### YOUR GOAL
Supply the number of lines in the data below that hold "varible", and let that number be the whole answer.

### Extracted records
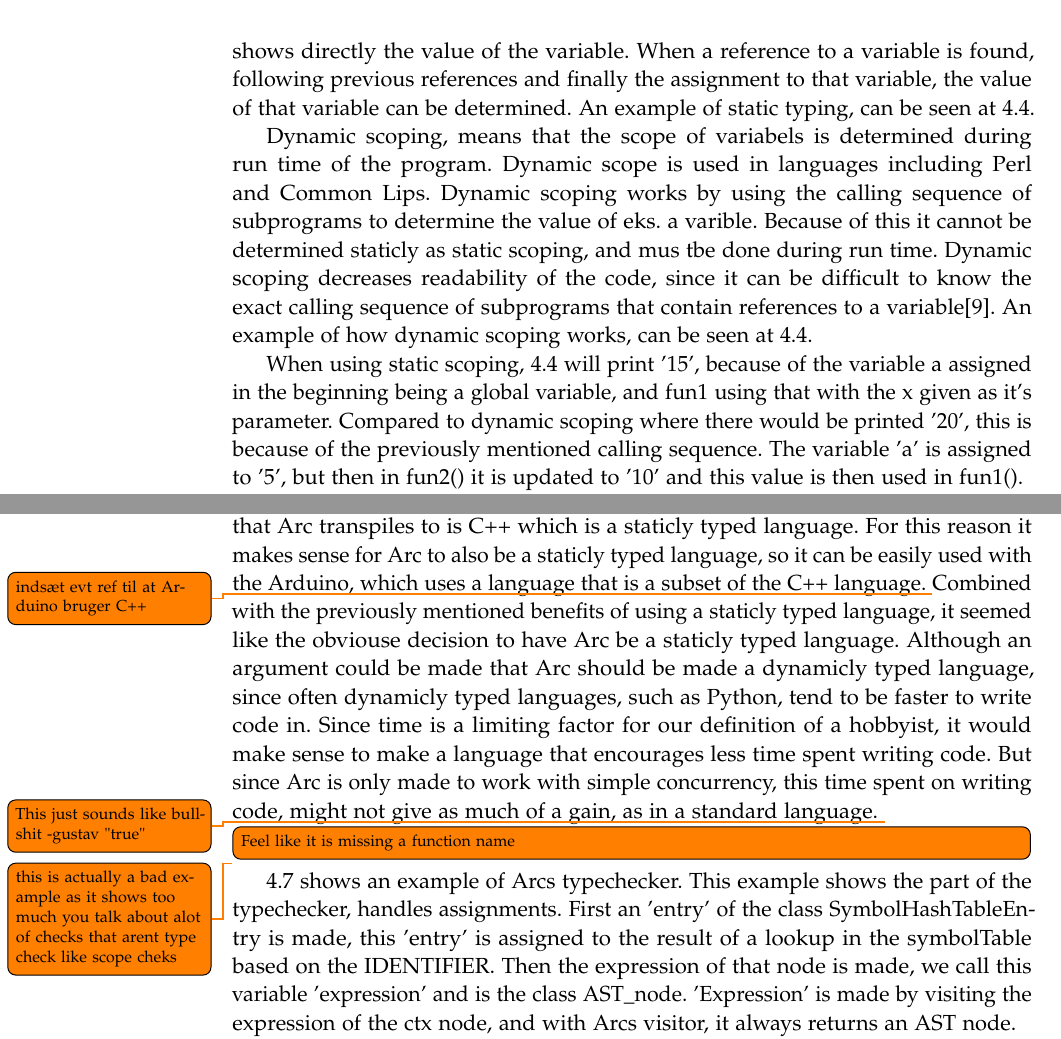
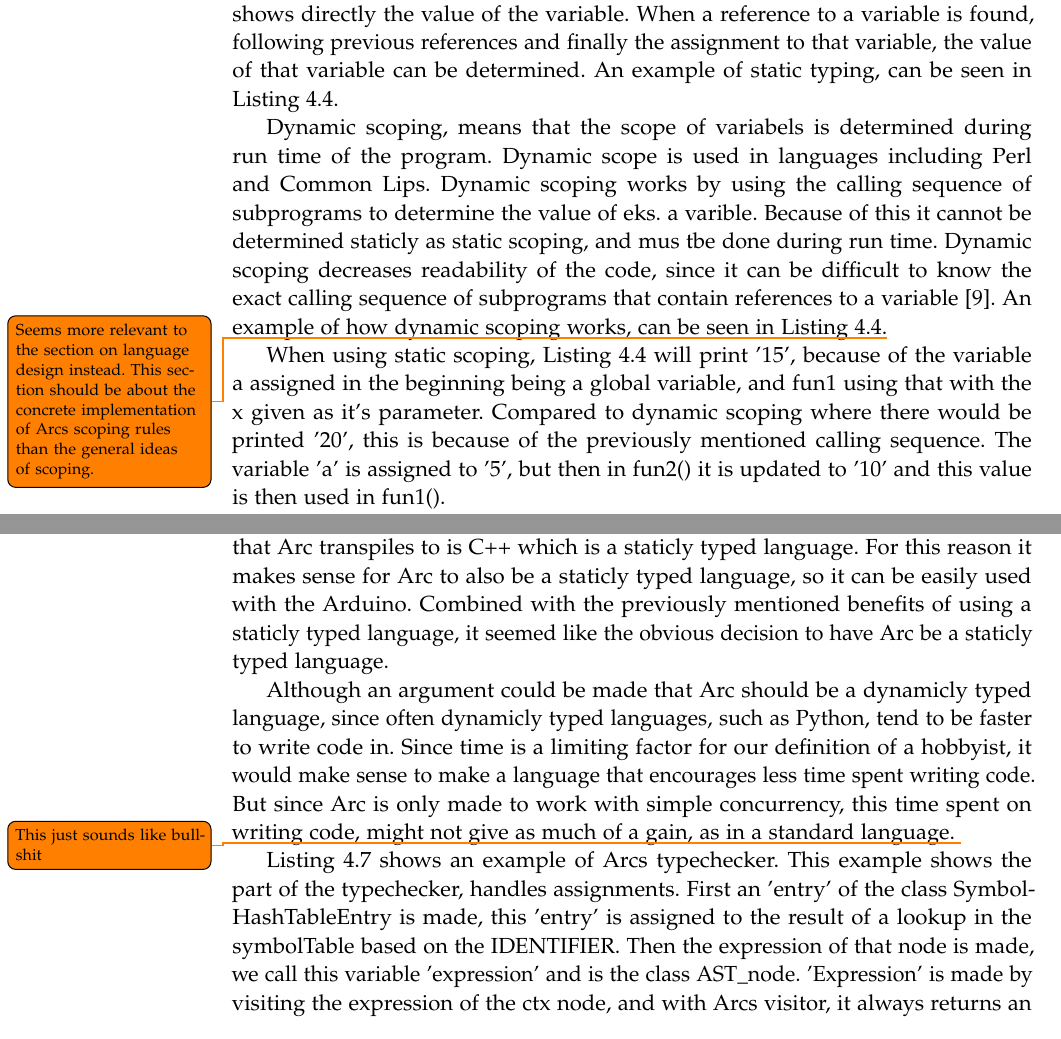
Before and after one commit to AAU-Dat/P4-Concurrent-Arduino, a LaTeX thesis (project-report/main.tex, which reads project-report/chapters/04 implementation/scoping.tex, project-report/chapters/04 implementation/typechecker.tex): two parts of pages 52 and 54 of 77, joined at a grey line, cut so that both start at the same text. Compiled offline with pdfLaTeX.

Commit message:
Fix code listings. Finish some todos. Add labels to sections. Small typographical fixes.

```diff
--- a/project-report/chapters/04 implementation/scoping.tex
+++ b/project-report/chapters/04 implementation/scoping.tex
@@ -2,8 +2,8 @@
 Scoping describes where variables are visible, meaning when a variable can be referenced or assigned. This is an important part of a programming language, since identifiers often are reused, such as i for an iteration. Because of this, scoping is used to differ variables from eachother and also to either allow references to variables or to inhibit reference. For this there are two general types of scoping, dynamic and static.
 
-Static scoping, means that the scope of variabels is determined staticly, meaning it is done before execution of the program. Static scope is used in many languages, including C and C\#. Static scoping is said to be more readable, since the code often shows directly the value of the variable. When a reference to a variable is found, following previous references and finally the assignment to that variable, the value of that variable can be determined. An example of static typing, can be seen at \ref{lst:scopeexample}.
+Static scoping, means that the scope of variabels is determined staticly, meaning it is done before execution of the program. Static scope is used in many languages, including C and C\#. Static scoping is said to be more readable, since the code often shows directly the value of the variable. When a reference to a variable is found, following previous references and finally the assignment to that variable, the value of that variable can be determined. An example of static typing, can be seen in Listing~\ref{lst:scopeexample}.
 
-Dynamic scoping, means that the scope of variabels is determined during run time of the program. Dynamic scope is used in languages including Perl and Common Lips. Dynamic scoping works by using the calling sequence of subprograms to determine the value of eks. a varible. Because of this it cannot be determined staticly as static scoping, and mus tbe done during run time. Dynamic scoping decreases readability of the code, since it can be difficult to know the exact calling sequence of subprograms that contain references to a variable\cite{Sebesta2016}. An example of how dynamic scoping works, can be seen at \ref{lst:scopeexample}.
+Dynamic scoping, means that the scope of variabels is determined during run time of the program. Dynamic scope is used in languages including Perl and Common Lips. Dynamic scoping works by using the calling sequence of subprograms to determine the value of eks. a varible. Because of this it cannot be determined staticly as static scoping, and mus tbe done during run time. Dynamic scoping decreases readability of the code, since it can be difficult to know the exact calling sequence of subprograms that contain references to a variable~\cite{Sebesta2016}. An example of how dynamic scoping works, can be seen in Listing~\ref{lst:scopeexample}.\todo{Seems more relevant to the section on language design instead. This section should be about the concrete implementation of Arcs scoping rules than the general ideas of scoping.}
 
 \begin{listing}[htb!]
     \begin{minted}{C}
@@ -22,7 +22,7 @@ Dynamic scoping, means that the scope of variabels is determined during run time
     \label{lst:scopeexample}
 \end{listing}
 
-When using static scoping, \ref{lst:scopeexample} will print '15', because of the variable a assigned in the beginning being a global variable, and fun1 using that with the x given as it's parameter. Compared to dynamic scoping where there would be printed '20', this is because of the previously mentioned calling sequence. The variable 'a' is assigned to '5', but then in fun2() it is updated to '10' and this value is then used in fun1().
+When using static scoping, Listing~\ref{lst:scopeexample} will print '15', because of the variable a assigned in the beginning being a global variable, and fun1 using that with the x given as it's parameter. Compared to dynamic scoping where there would be printed '20', this is because of the previously mentioned calling sequence. The variable 'a' is assigned to '5', but then in fun2() it is updated to '10' and this value is then used in fun1().
 
 Arc uses static scoping, as it more simple to read and understand for users, and C++ uses a variant of static scoping. Because of this it makes sense for Arc to also a simillar scoping.
 
--- a/project-report/chapters/04 implementation/typechecker.tex
+++ b/project-report/chapters/04 implementation/typechecker.tex
@@ -7,2 +7,4 @@ There are two ways to type check, static and dynamic type checking. Static type
 
-In Arc there will be made use of a static type checker, this is because the language that Arc transpiles to is C++ which is a staticly typed language. For this reason it makes sense for Arc to also be a staticly typed language, so it can be easily used with the Arduino, which uses a language that is a subset of the C++ language. \todo{indsæt evt ref til at Arduino bruger C++} Combined with the previously mentioned benefits of using a staticly typed language, it seemed like the obviouse decision to have Arc be a staticly typed language. Although an argument could be made that Arc should be made a dynamicly typed language, since often dynamicly typed languages, such as Python, tend to be faster to write code in. Since time is a limiting factor for our definition of a hobbyist, it would make sense to make a language that encourages less time spent writing code. But since Arc is only made to work with simple concurrency, this time spent on writing code, might not give as much of a gain, as in a standard language. \todo{This just sounds like bullshit -gustav "true"}
+In Arc there will be made use of a static type checker, this is because the language that Arc transpiles to is C++ which is a staticly typed language. For this reason it makes sense for Arc to also be a staticly typed language, so it can be easily used with the Arduino. Combined with the previously mentioned benefits of using a staticly typed language, it seemed like the obvious decision to have Arc be a staticly typed language.
+
+Although an argument could be made that Arc should be a dynamicly typed language, since often dynamicly typed languages, such as Python, tend to be faster to write code in. Since time is a limiting factor for our definition of a hobbyist, it would make sense to make a language that encourages less time spent writing code. But since Arc is only made to work with simple concurrency, this time spent on writing code, might not give as much of a gain, as in a standard language. \todo{This just sounds like bullshit}
@@ -32,11 +29,11 @@ In Arc there will be made use of a static type checker, this is because the lang
     \label{lst:typecheckerexample}
 \end{listing}
-\todo[inline]{Feel like it is missing a function name}
-\todo{this is actually a bad example as it shows too much you talk about alot of checks that arent type check like scope cheks}
+%\todo{this is actually a bad example as it shows too much you talk about alot of checks that arent type check like scope cheks}
 %\ref{lst:typecheckerexample} shows am example of Arcs typechecker. This example shows the part of the typechecker, handles assignments. It does this by creating 'entry' of the class SymbolHashTableEntry and assigns it to the contents of a ctx file\todo{yeah, naw. thats not whats happening were creating an entry and assigning to it the result of a lookup in the symbolTable based on the IDENTIFIER that were assigning to.}. Then it creates 'expression' of the AST\_node class, and uses a visitor method to assign it to the first expression of the \gls{cst}\todo{this is closer. here were creating a ast nodes and assingning it the result of a visit to a expression. and in our visitor a visit always returns a ast node}. It is then evaluated in a sequence of if statements, to ensure that the assignment is a legal action in Arc. First checking if the entry even exists, then if the entry is mutable and finally checking if the types of the entry and expression are equvilant. If the entry passes all the checks, it is then inserted into the sybol table. If it does not pass one of the checks, an exeption is thrown and a relevant error message is given.
 %\todo[inline]{Entire paragraph has to be checked to ensure it is correct - It was not}
 
-\ref{lst:typecheckerexample} shows an example of Arcs typechecker. This example shows the part of the typechecker, handles assignments. First an 'entry' of the class SymbolHashTableEntry is made, this 'entry' is assigned to the result of a lookup in the symbolTable based on the IDENTIFIER. Then the expression of that node is made, we call this variable 'expression' and is the class \gls{ast}\_node. 'Expression' is made by visiting the expression of the ctx node, and with Arcs visitor, it always returns an \gls{ast} node.
+
+Listing~\ref{lst:typecheckerexample} shows an example of Arcs typechecker. This example shows the part of the typechecker, handles assignments. First an 'entry' of the class SymbolHashTableEntry is made, this 'entry' is assigned to the result of a lookup in the symbolTable based on the IDENTIFIER. Then the expression of that node is made, we call this variable 'expression' and is the class \gls{ast}\_node. 'Expression' is made by visiting the expression of the ctx node, and with Arcs visitor, it always returns an \gls{ast} node.
 
 After creating these variables, some typechecking can be done, this is specifically type checking for assignemnts of variables. The first check, that ensure that the entry actually exists, is not actually type checking, but rather a part of scope handling. The next check, ensure that the entry that is being assigned to, is actually mutable, meaning that it can be modified, if not an error is thrown, that informs the user that they are trying to assing to an immutable variable. After this a check is made to ensure that the entry that is being assigned to, and the expressions typing actually match and are compatible for assignment. If this check fails, an error message informing users that the assignment has bad typing is made.
 
```
Also changed, not shown: project-report/chapters/04 implementation/compiler.tex (+3 -5 lines), project-report/chapters/04 implementation/scoping.tex (17 more changed lines), project-report/chapters/04 implementation/typechecker.tex (23 more changed lines). Lines whose indentation alone changed are shown as unchanged.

### EXERCISE RESPONSE
2